Getting a new evaluation model in place is a state requirement and Petersburg has chosen one called Teacher Effectiveness Framework. At the meeting, Superintendent Erica Kludt-Painter gave a short presentation on the model which is supposed to help teachers improve. She says the district has been talking about the change for the past three years, ever since the state adopted new standards.
The new model has tenured teachers going through a formal evaluation process with their principals.
“The idea is supposed to be that teachers are working to improve their own practice too so it’s not just about somebody watching them,” Kludt-Painter said. “It’s about them setting goals for about where they want to go and how they want to get there and then how are they showing that they’re making the progress for themselves because ultimately that should be the goal.”
Much of Kludt-Painter’s summer work has been going over the new evaluation process. The system has a professional development library on-line that has videos of teachers modeling best practices.

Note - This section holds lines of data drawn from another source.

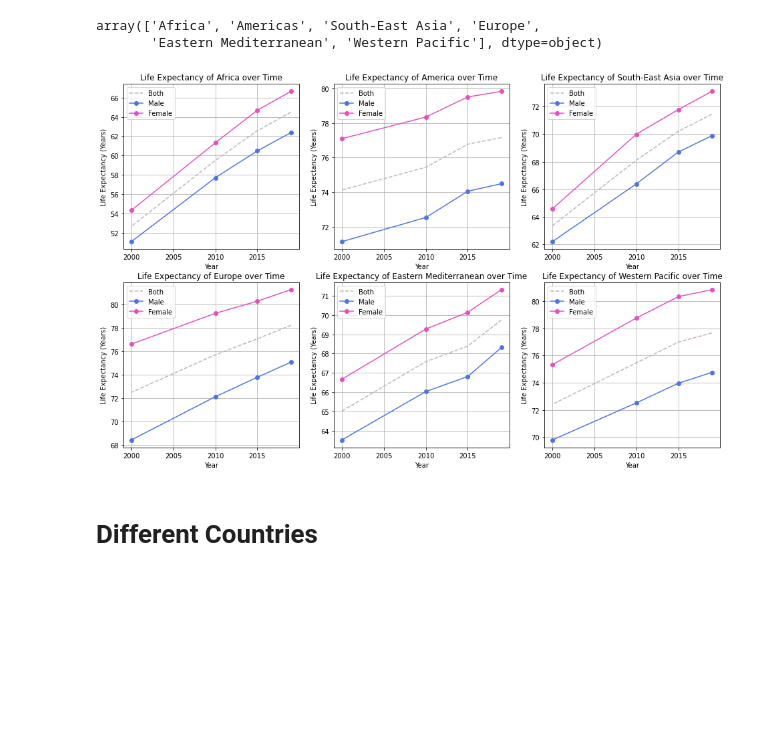
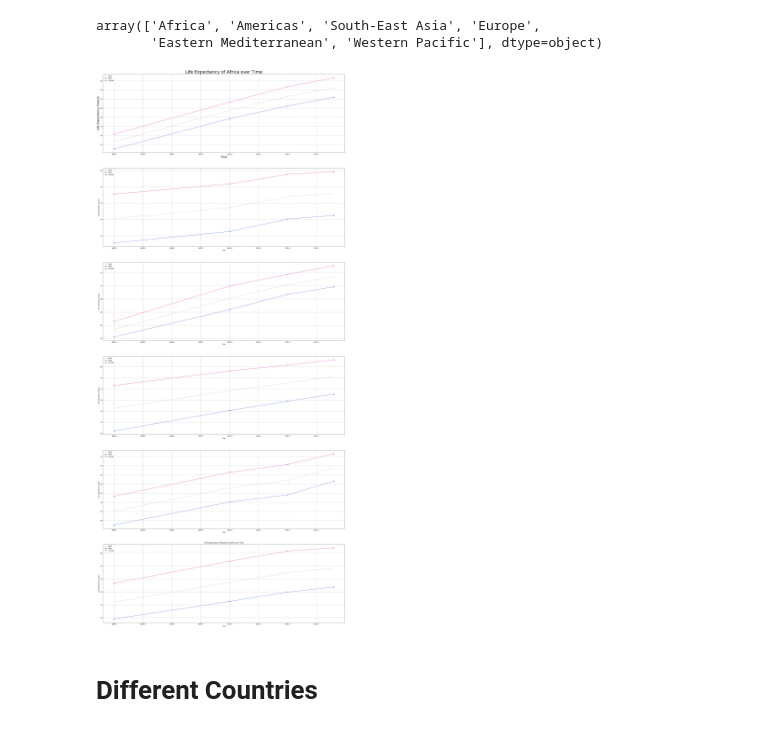
Before and after one commit to omshivam2323/Data-Analystics-on-Life-Expectancy-in-Human, a Jupyter notebook: data-visualization-life-expectancy.ipynb, the cells around one changed output. Cells and saved outputs as stored; diff of their text form; code cells hidden in the pictures; blank space fills up the shorter version.

```diff
--- a/data-visualization-life-expectancy.ipynb
+++ b/data-visualization-life-expectancy.ipynb
@@ -251,12 +257,12 @@ EUDataBoth, EUDataMan, EUDataWoman = getData('Europe')
 EMDataBoth, EMDataMan, EMDataWoman = getData('Eastern Mediterranean')
 WPDataBoth, WPDataMan, WPDataWoman = getData('Western Pacific')
 
-fig = plt.figure(figsize=(16,10))
+fig = plt.figure(figsize=(30,70))
 
-ax1 = plt.subplot2grid((2,3),(0,0), rowspan=1, colspan=1)
-plt.xlabel("Year")
-plt.ylabel("Life Expectancy (Years)")
-plt.title("Life Expectancy of Africa over Time")
+ax1 = plt.subplot2grid((6,1),(0, 0), rowspan=1, colspan=1)
+plt.xlabel("Year", size=20)
+plt.ylabel("Life Expectancy (Years)", size=20)
+plt.title("Life Expectancy of Africa over Time", size=30)
 ax1.plot(AfricaDataBoth['Period'], AfricaDataBoth['First Tooltip'],linestyle = "--", color = '#c2b4b2', label='Both')
 ax1.plot(AfricaDataMan['Period'], AfricaDataMan['First Tooltip'], marker='o', color = '#5073e6', label = 'Male')
 ax1.plot(AfricaDataWoman['Period'], AfricaDataWoman['First Tooltip'], marker='o', color = '#e650be', label = 'Female')
@@ -265,10 +271,10 @@ plt.grid(True)
 
 
 
-ax2 = plt.subplot2grid((2,3),(0,1), rowspan=1, colspan=1)
+ax2 = plt.subplot2grid((6, 1),(1,0), rowspan=1, colspan=1)
 plt.xlabel("Year")
 plt.ylabel("Life Expectancy (Years)")
-plt.title("Life Expectancy of America over Time")
+# plt.title("Life Expectancy of America over Time")
 ax2.plot(AmericaDataBoth['Period'], AmericaDataBoth['First Tooltip'],linestyle = "--", color = '#c2b4b2', label='Both')
 ax2.plot(AmericaDataMan['Period'], AmericaDataMan['First Tooltip'], marker='o', color = '#5073e6', label = 'Male')
 ax2.plot(AmericaDataWoman['Period'], AmericaDataWoman['First Tooltip'], marker='o', color = '#e650be', label = 'Female')
@@ -276,10 +282,10 @@ plt.legend()
 plt.grid(True)
 
 
-ax3 = plt.subplot2grid((2,3),(0,2), rowspan=1, colspan=1)
+ax3 = plt.subplot2grid((6,1),(2,0), rowspan=1, colspan=1)
 plt.xlabel("Year")
 plt.ylabel("Life Expectancy (Years)")
-plt.title("Life Expectancy of South-East Asia over Time")
+# plt.title("Life Expectancy of South-East Asia over Time")
 ax3.plot(SEDataBoth['Period'], SEDataBoth['First Tooltip'],linestyle = "--", color = '#c2b4b2', label='Both')
 ax3.plot(SEDataMan['Period'], SEDataMan['First Tooltip'], marker='o', color = '#5073e6', label = 'Male')
 ax3.plot(SEDataWoman['Period'], SEDataWoman['First Tooltip'], marker='o', color = '#e650be', label = 'Female')
@@ -288,41 +294,41 @@ plt.grid(True)
 
 
 
-ax4 = plt.subplot2grid((2,3),(1,0), rowspan=1, colspan=1)
+ax4 = plt.subplot2grid((6,1),(3,0), rowspan=1, colspan=1)
 plt.xlabel("Year")
 plt.ylabel("Life Expectancy (Years)")
-plt.title("Life Expectancy of Europe over Time")
+# plt.title("Life Expectancy of Europe over Time")
 ax4.plot(EUDataBoth['Period'], EUDataBoth['First Tooltip'],linestyle = "--", color = '#c2b4b2', label='Both')
 ax4.plot(EUDataMan['Period'], EUDataMan['First Tooltip'], marker='o', color = '#5073e6', label = 'Male')
 ax4.plot(EUDataWoman['Period'], EUDataWoman['First Tooltip'], marker='o', color = '#e650be', label = 'Female')
 plt.legend()
 plt.grid(True)
 
 
-ax5 = plt.subplot2grid((2,3),(1,1), rowspan=1, colspan=1)
+ax5 = plt.subplot2grid((6,1),(4,0), rowspan=1, colspan=1)
 plt.xlabel("Year")
 plt.ylabel("Life Expectancy (Years)")
-plt.title("Life Expectancy of Eastern Mediterranean over Time")
+# plt.title("Life Expectancy of Eastern Mediterranean over Time")
 ax5.plot(EMDataBoth['Period'], EMDataBoth['First Tooltip'],linestyle = "--", color = '#c2b4b2', label='Both')
 ax5.plot(EMDataMan['Period'], EMDataMan['First Tooltip'], marker='o', color = '#5073e6', label = 'Male')
 ax5.plot(EMDataWoman['Period'], EMDataWoman['First Tooltip'], marker='o', color = '#e650be', label = 'Female')
 plt.legend()
 plt.grid(True)
 
 
-ax6 = plt.subplot2grid((2,3),(1,2), rowspan=1, colspan=1)
+ax6 = plt.subplot2grid((6,1),(5,0), rowspan=1, colspan=1)
 plt.xlabel("Year")
 plt.ylabel("Life Expectancy (Years)")
 plt.title("Life Expectancy of Western Pacific over Time")
 ax6.plot(WPDataBoth['Period'], WPDataBoth['First Tooltip'],linestyle = "--", color = '#c2b4b2', label='Both')
 ax6.plot(WPDataMan['Period'], WPDataMan['First Tooltip'], marker='o', color = '#5073e6', label = 'Male')
 ax6.plot(WPDataWoman['Period'], WPDataWoman['First Tooltip'], marker='o', color = '#e650be', label = 'Female')
 plt.legend()
 plt.grid(True)
 
 plt.show()
 # %% [output]
-[figure, old version]
+[figure, new version]
 # %% [markdown]
 # Different Countries
 # %%
```
Also changed, not shown: parts of 8 cells of this notebook.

Kludt-Painter said her biggest concern is the time it will take staff.
“It is going to be a ton of work,” she said. “I’m concerned about the time that it’s going to take for teachers and for principals who are doing the work.”
Kludt-Painter said they will start slowly with parts of the process instead of jumping into something that is unmanageable.
Also at the school board meeting, the board approved a capitol projects improvement list that the district’s Maintenance Director, Dan Tate compiled for fiscal year 2017. The state requires a 6-year plan to be in place. The top items include a boiler replacement for the middle school. Tate saif the work has already been done.
“This is where we put in a boiler in March in the middle school,” Tate said. “Cost assessment is $75,592. We’re asking the state to reimburse us for it.”
Tate said the state often looks favorably on reimbursing school districts for projects like this. The district’s second maintenance priority is the food service renovation at the elementary school.
“This is driven by code deficiencies in the building so there’s a definite need for it,” Tate said.
The third priority is an underground fuel tank that the middle and high schools share.
“Essentially, I would consider this to be the one Achilles heel in our whole physical plant,” Tate said. “We have a single walled fuel tank buried in the ground. It’s been in operation since the 1980s. We have evidence that the corrosion protection system on it is in the stages of failing.”
Tate said he doesn’t think the fuel tank will start to leak anytime soon but he is encouraging the district to look for funding to replace it and then go after reimbursement from the state.
Also at the meeting, board members approved 17 policy updates that will bring the district into compliance with the state. Most of the changes were minor edits to language in the policies and don’t change the content but a few are new policies such as one for service animals and one for memorials.
During a KFSK call-in show earlier in the day, board member Sarah Holmgrain explained.
“We don’t have that situation right now but it’s better to have a policy in place before you have the need arise and then go, ‘What parameters do we want to be dealing with?’,” Holmgrain said.
The school board also passed a proposal to give old books from the elementary school library no longer needed by the district to the Friends of the Library used book sale.
The first day of school for Petersburg is August 31. Teachers are back in the classroom August 25.